» INPUT MATERIAL:
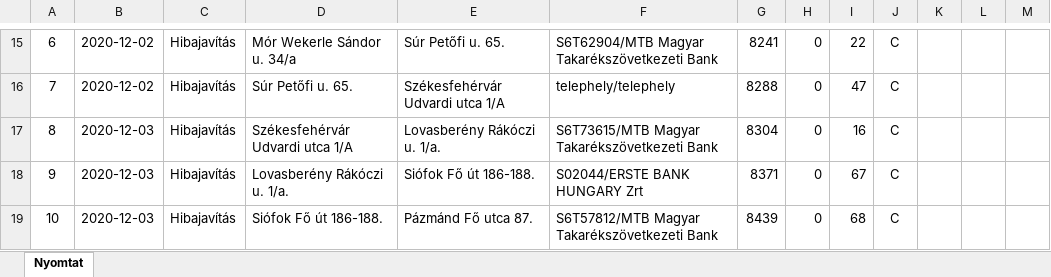
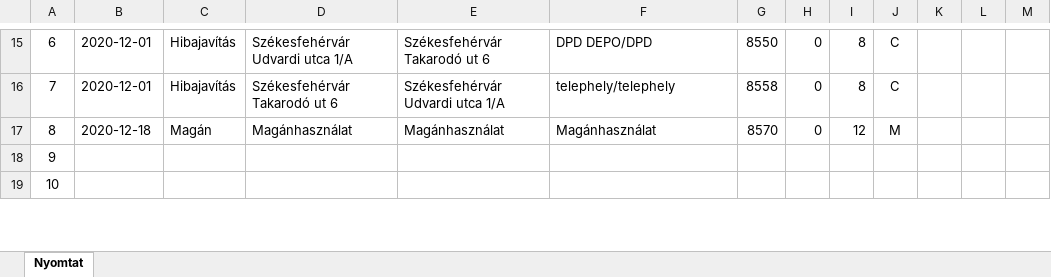
Before and after one commit to toketamas/UtnyilvantartoJava, an Excel workbook: 2020-12__Tőke_Tamás_SFX-576_gkelsz.xlsx, sheet Nyomtat, drawn as a sheet; only a part is shown, gaps mark what is left out; values as stored, in another font and other column widths than the file's, no borders; the diff covers the shown part only; the diff names each change by its address in the sheet, - before the commit and + after, or states it on an @@ line.

```diff
--- a/2020-12__Tőke_Tamás_SFX-576_gkelsz.xlsx (sheet Nyomtat)
+++ b/2020-12__Tőke_Tamás_SFX-576_gkelsz.xlsx (sheet Nyomtat)
-B15:B16: 2020-12-02
+B15:B16: 2020-12-01
-D15: Mór Wekerle Sándor u. 34/a
+D15: Székesfehérvár Udvardi utca 1/A
-E15: Súr Petőfi u. 65.
+E15: Székesfehérvár Takarodó ut 6
-F15: S6T62904/MTB Magyar Takarékszövetkezeti Bank
+F15: DPD DEPO/DPD
-G15: 8241
+G15: 8550
-I15: 22
+I15: 8
-D16: Súr Petőfi u. 65.
+D16: Székesfehérvár Takarodó ut 6
-G16: 8288
+G16: 8558
-I16: 47
+I16: 8
-B17: 2020-12-03
+B17: 2020-12-18
-C17: Hibajavítás
+C17: Magán
-D17: Székesfehérvár Udvardi utca 1/A
+D17: Magánhasználat
-E17: Lovasberény Rákóczi u. 1/a.
+E17: Magánhasználat
-F17: S6T73615/MTB Magyar Takarékszövetkezeti Bank
+F17: Magánhasználat
-G17: 8304
+G17: 8570
-I17: 16
+I17: 12
-J17: C
+J17: M
-B18:B19: 2020-12-03
+B18:B19: (empty)
-C18:C19: Hibajavítás
+C18:C19: (empty)
-D18: Lovasberény Rákóczi u. 1/a.
+D18: (empty)
-E18: Siófok Fő út 186-188.
+E18: (empty)
-F18: S02044/ERSTE BANK HUNGARY Zrt
+F18: (empty)
-G18: 8371
+G18: (empty)
-H18:H19: 0
+H18:H19: (empty)
-I18: 67
+I18: (empty)
-J18:J19: C
+J18:J19: (empty)
-D19: Siófok Fő út 186-188.
+D19: (empty)
-E19: Pázmánd Fő utca 87.
+E19: (empty)
-F19: S6T57812/MTB Magyar Takarékszövetkezeti Bank
+F19: (empty)
-G19: 8439
+G19: (empty)
-I19: 68
+I19: (empty)
```
Also changed, not shown: 90 edited cells elsewhere in this sheet, 12 other files.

» YOUR INSTRUCTIONS:
Print the material in full and exactly; the pictures must not be printed.

» WRITTEN RESPONSE:
Before and after one commit to toketamas/UtnyilvantartoJava, an Excel workbook: 2020-12__Tőke_Tamás_SFX-576_gkelsz.xlsx, sheet Nyomtat, drawn as a sheet; only a part is shown, gaps mark what is left out; values as stored, in another font and other column widths than the file's, no borders; the diff covers the shown part only; the diff names each change by its address in the sheet, - before the commit and + after, or states it on an @@ line.

```diff
--- a/2020-12__Tőke_Tamás_SFX-576_gkelsz.xlsx (sheet Nyomtat)
+++ b/2020-12__Tőke_Tamás_SFX-576_gkelsz.xlsx (sheet Nyomtat)
-B15:B16: 2020-12-02
+B15:B16: 2020-12-01
-D15: Mór Wekerle Sándor u. 34/a
+D15: Székesfehérvár Udvardi utca 1/A
-E15: Súr Petőfi u. 65.
+E15: Székesfehérvár Takarodó ut 6
-F15: S6T62904/MTB Magyar Takarékszövetkezeti Bank
+F15: DPD DEPO/DPD
-G15: 8241
+G15: 8550
-I15: 22
+I15: 8
-D16: Súr Petőfi u. 65.
+D16: Székesfehérvár Takarodó ut 6
-G16: 8288
+G16: 8558
-I16: 47
+I16: 8
-B17: 2020-12-03
+B17: 2020-12-18
-C17: Hibajavítás
+C17: Magán
-D17: Székesfehérvár Udvardi utca 1/A
+D17: Magánhasználat
-E17: Lovasberény Rákóczi u. 1/a.
+E17: Magánhasználat
-F17: S6T73615/MTB Magyar Takarékszövetkezeti Bank
+F17: Magánhasználat
-G17: 8304
+G17: 8570
-I17: 16
+I17: 12
-J17: C
+J17: M
-B18:B19: 2020-12-03
+B18:B19: (empty)
-C18:C19: Hibajavítás
+C18:C19: (empty)
-D18: Lovasberény Rákóczi u. 1/a.
+D18: (empty)
-E18: Siófok Fő út 186-188.
+E18: (empty)
-F18: S02044/ERSTE BANK HUNGARY Zrt
+F18: (empty)
-G18: 8371
+G18: (empty)
-H18:H19: 0
+H18:H19: (empty)
-I18: 67
+I18: (empty)
-J18:J19: C
+J18:J19: (empty)
-D19: Siófok Fő út 186-188.
+D19: (empty)
-E19: Pázmánd Fő utca 87.
+E19: (empty)
-F19: S6T57812/MTB Magyar Takarékszövetkezeti Bank
+F19: (empty)
-G19: 8439
+G19: (empty)
-I19: 68
+I19: (empty)
```
Also changed, not shown: 90 edited cells elsewhere in this sheet, 12 other files.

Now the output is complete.